+++ SUPPLIED RECORDS +++

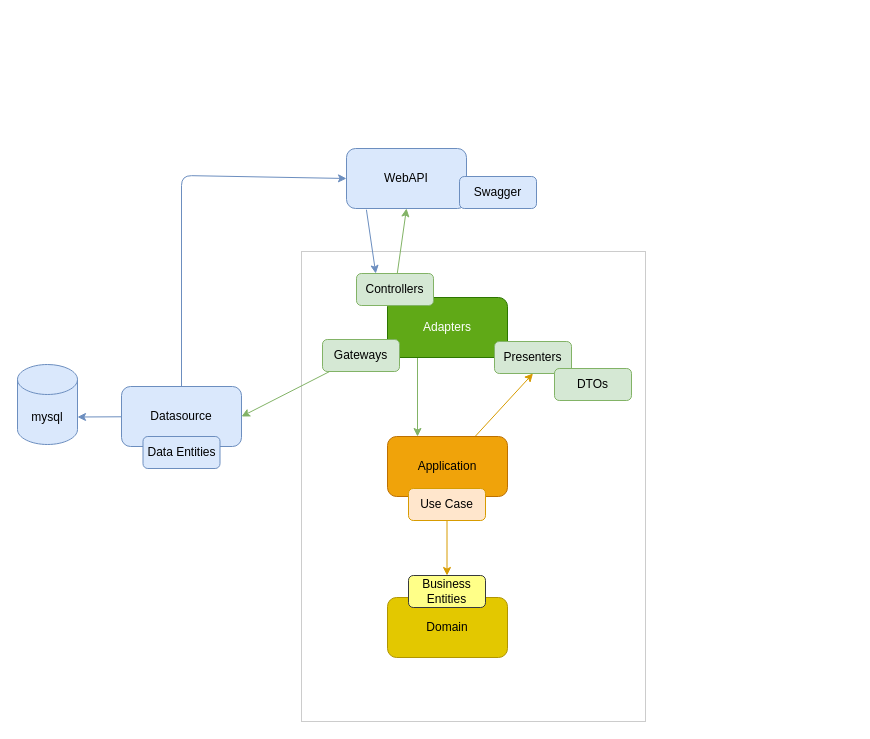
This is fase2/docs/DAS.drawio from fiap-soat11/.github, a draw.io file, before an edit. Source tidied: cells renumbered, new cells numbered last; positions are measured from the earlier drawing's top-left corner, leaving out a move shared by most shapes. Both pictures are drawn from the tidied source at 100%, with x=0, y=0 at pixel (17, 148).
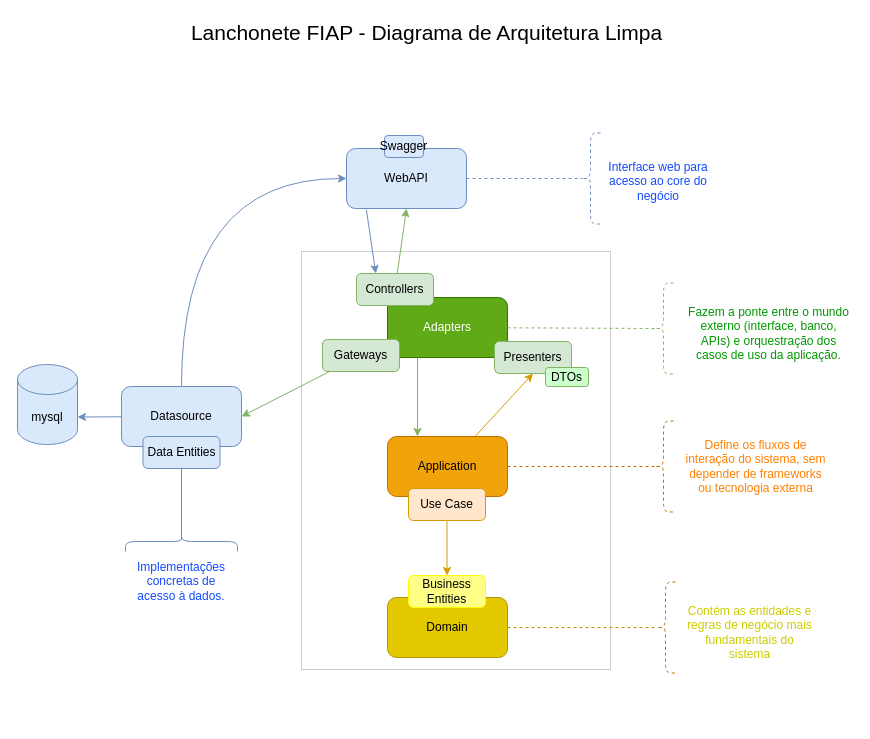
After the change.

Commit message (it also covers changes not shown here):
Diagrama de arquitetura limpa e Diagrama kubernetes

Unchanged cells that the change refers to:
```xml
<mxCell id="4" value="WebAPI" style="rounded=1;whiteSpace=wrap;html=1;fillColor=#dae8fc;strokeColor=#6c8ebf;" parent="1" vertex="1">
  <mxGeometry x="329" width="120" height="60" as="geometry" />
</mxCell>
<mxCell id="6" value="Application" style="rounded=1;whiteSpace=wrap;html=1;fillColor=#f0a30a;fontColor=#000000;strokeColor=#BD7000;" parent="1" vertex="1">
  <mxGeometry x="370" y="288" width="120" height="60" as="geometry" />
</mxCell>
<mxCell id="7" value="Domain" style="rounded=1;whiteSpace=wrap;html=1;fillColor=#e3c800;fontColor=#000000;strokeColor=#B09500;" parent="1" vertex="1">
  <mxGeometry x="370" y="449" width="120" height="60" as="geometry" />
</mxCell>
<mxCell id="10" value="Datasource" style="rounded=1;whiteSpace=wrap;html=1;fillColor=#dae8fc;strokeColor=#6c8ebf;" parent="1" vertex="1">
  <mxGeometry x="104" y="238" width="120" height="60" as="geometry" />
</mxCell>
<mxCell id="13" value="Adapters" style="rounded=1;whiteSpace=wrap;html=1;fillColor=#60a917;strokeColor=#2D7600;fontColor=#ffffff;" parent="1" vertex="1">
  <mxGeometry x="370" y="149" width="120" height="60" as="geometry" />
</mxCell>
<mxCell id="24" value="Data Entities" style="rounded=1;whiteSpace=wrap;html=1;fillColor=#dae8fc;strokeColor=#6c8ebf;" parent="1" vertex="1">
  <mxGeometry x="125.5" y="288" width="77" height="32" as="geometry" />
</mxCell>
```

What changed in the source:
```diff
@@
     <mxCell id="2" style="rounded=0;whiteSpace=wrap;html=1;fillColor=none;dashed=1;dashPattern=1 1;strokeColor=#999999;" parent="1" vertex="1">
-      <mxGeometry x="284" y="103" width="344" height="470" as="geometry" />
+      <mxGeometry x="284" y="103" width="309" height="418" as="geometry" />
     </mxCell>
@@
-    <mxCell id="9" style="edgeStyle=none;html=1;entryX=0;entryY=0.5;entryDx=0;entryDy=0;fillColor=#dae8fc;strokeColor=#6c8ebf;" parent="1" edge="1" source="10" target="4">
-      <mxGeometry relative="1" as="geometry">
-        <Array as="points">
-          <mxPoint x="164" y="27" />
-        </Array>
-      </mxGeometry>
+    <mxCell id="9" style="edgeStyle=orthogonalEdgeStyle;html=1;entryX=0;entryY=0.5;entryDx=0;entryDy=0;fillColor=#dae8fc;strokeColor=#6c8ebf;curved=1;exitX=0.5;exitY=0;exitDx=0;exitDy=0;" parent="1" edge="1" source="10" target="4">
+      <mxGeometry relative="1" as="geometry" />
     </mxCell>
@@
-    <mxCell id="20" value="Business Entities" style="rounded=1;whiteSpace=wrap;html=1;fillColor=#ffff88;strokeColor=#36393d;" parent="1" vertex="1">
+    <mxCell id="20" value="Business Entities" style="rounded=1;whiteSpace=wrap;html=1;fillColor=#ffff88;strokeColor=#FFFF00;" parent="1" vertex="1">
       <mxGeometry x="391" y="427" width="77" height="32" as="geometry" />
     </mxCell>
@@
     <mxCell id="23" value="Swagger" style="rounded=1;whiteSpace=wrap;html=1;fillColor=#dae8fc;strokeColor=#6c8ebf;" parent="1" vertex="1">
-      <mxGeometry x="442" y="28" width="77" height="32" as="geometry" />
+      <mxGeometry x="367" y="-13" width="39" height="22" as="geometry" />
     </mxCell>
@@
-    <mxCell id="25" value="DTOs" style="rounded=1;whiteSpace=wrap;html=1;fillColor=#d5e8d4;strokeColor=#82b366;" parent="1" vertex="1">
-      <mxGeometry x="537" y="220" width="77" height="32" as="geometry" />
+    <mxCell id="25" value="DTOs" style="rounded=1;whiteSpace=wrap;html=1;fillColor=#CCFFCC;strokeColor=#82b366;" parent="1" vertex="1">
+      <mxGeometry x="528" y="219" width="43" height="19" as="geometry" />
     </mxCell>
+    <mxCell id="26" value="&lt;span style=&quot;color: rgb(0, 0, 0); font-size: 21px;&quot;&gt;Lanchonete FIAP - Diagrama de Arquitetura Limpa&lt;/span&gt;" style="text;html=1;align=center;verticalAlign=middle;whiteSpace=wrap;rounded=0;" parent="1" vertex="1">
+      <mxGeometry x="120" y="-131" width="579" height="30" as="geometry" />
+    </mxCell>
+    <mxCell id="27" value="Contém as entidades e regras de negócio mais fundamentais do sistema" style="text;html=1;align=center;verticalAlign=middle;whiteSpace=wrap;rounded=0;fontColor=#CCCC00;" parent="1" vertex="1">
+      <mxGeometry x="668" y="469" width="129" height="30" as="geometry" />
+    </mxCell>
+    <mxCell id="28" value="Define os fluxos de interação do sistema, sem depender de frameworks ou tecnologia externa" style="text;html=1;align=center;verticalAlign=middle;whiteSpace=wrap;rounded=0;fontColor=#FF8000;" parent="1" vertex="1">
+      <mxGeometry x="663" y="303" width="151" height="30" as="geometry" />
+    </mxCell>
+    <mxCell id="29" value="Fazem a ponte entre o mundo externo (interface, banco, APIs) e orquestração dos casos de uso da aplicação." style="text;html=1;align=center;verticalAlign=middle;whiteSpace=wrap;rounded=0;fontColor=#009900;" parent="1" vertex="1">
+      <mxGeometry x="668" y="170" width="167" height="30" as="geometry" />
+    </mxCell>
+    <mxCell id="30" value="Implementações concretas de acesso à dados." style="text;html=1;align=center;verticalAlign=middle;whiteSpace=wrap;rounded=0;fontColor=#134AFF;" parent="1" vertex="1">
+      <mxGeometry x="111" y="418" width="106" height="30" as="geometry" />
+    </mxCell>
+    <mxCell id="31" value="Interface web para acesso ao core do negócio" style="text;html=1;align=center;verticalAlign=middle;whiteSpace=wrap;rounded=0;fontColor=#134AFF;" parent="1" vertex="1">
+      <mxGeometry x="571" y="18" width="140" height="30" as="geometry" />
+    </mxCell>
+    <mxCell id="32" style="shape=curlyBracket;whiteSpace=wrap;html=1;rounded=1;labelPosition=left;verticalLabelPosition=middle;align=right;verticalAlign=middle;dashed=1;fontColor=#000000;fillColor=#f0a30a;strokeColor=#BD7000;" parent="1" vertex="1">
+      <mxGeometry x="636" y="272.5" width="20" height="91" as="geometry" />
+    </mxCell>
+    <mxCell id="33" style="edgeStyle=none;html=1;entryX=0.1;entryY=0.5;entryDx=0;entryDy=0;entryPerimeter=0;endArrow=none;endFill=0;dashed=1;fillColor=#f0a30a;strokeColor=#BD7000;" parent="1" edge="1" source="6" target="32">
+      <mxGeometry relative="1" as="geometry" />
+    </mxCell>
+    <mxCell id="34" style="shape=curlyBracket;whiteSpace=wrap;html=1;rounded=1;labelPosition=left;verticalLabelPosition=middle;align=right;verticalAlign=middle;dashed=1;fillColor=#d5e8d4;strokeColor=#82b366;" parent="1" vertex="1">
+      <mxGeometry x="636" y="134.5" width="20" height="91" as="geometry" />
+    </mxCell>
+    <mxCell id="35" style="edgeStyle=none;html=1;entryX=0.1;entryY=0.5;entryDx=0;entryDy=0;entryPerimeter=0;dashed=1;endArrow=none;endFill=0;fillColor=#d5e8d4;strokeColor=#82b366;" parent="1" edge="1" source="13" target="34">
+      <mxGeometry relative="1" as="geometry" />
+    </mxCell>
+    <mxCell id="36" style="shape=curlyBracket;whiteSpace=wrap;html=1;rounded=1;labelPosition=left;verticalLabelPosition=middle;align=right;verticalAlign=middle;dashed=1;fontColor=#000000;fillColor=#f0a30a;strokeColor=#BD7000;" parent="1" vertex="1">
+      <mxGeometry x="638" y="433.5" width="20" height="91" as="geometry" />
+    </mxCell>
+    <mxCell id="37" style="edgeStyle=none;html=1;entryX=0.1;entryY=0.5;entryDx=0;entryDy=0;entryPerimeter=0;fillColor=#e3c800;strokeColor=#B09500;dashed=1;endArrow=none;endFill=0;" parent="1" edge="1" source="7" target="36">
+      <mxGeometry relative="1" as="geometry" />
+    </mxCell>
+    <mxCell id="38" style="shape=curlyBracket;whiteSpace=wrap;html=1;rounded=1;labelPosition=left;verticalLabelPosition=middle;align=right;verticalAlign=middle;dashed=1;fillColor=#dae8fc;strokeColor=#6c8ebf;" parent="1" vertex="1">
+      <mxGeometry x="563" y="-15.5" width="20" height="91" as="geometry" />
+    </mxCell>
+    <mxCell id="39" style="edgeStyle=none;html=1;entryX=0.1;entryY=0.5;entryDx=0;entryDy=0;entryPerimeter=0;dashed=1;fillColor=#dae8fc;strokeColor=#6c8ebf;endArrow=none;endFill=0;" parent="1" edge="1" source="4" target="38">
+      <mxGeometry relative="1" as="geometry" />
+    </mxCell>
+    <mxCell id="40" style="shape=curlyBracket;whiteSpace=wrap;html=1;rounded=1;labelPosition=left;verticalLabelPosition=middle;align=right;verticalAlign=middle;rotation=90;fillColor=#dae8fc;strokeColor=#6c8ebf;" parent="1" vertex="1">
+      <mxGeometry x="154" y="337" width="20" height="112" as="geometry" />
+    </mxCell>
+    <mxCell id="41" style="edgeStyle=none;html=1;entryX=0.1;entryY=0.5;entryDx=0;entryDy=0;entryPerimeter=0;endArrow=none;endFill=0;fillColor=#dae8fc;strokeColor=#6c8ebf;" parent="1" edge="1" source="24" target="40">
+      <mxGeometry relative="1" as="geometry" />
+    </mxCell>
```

+++
+++ SUPPLIED RECORDS +++

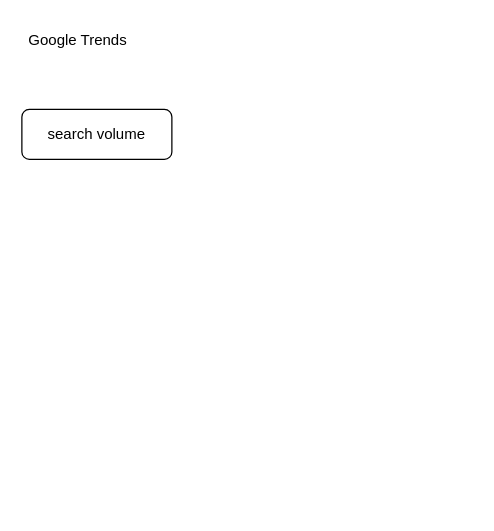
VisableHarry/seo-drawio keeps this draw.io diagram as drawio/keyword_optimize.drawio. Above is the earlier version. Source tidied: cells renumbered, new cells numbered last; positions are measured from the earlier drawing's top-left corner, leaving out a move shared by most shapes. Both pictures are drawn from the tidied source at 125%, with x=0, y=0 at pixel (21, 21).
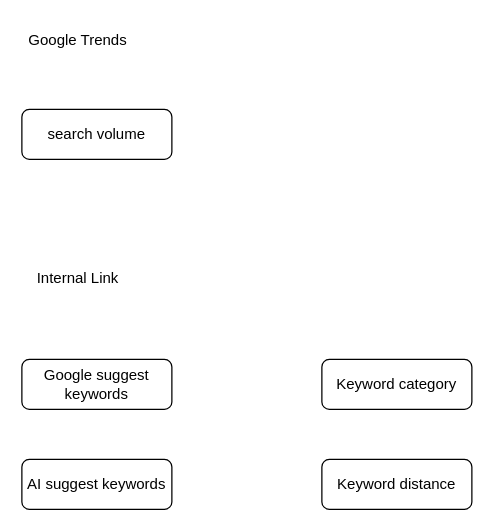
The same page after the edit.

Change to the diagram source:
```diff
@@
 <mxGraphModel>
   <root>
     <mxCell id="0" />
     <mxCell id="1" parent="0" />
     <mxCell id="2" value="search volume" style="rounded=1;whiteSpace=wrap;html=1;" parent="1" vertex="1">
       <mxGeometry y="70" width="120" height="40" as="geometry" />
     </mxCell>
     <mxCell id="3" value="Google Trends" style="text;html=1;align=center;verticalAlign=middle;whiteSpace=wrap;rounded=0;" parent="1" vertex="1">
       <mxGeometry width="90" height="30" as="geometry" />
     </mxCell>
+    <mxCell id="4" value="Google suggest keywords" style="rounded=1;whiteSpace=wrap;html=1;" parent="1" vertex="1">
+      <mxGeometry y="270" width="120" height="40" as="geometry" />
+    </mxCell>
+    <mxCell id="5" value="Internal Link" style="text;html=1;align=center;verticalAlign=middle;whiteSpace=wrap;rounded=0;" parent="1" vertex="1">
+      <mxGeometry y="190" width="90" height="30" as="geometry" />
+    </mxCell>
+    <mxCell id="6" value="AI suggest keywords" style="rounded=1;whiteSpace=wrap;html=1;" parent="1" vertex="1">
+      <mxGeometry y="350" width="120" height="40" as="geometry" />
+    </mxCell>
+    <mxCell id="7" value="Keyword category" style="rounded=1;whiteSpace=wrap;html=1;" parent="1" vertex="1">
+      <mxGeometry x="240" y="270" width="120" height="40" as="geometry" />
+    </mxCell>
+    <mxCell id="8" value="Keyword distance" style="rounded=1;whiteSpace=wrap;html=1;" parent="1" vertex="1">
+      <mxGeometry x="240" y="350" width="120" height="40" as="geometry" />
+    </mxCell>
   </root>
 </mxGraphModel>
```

+++

REQUIRED ACTION:
Because only one stretch of the records is wanted, please output the lines from the one holding "This is fase2/docs/DAS.drawio" through the one holding "After the change." exactly, both included, and leave every picture out.

COMPLETED EXERCISE:
This is fase2/docs/DAS.drawio from fiap-soat11/.github, a draw.io file, before an edit. Source tidied: cells renumbered, new cells numbered last; positions are measured from the earlier drawing's top-left corner, leaving out a move shared by most shapes. Both pictures are drawn from the tidied source at 100%, with x=0, y=0 at pixel (17, 148).
After the change.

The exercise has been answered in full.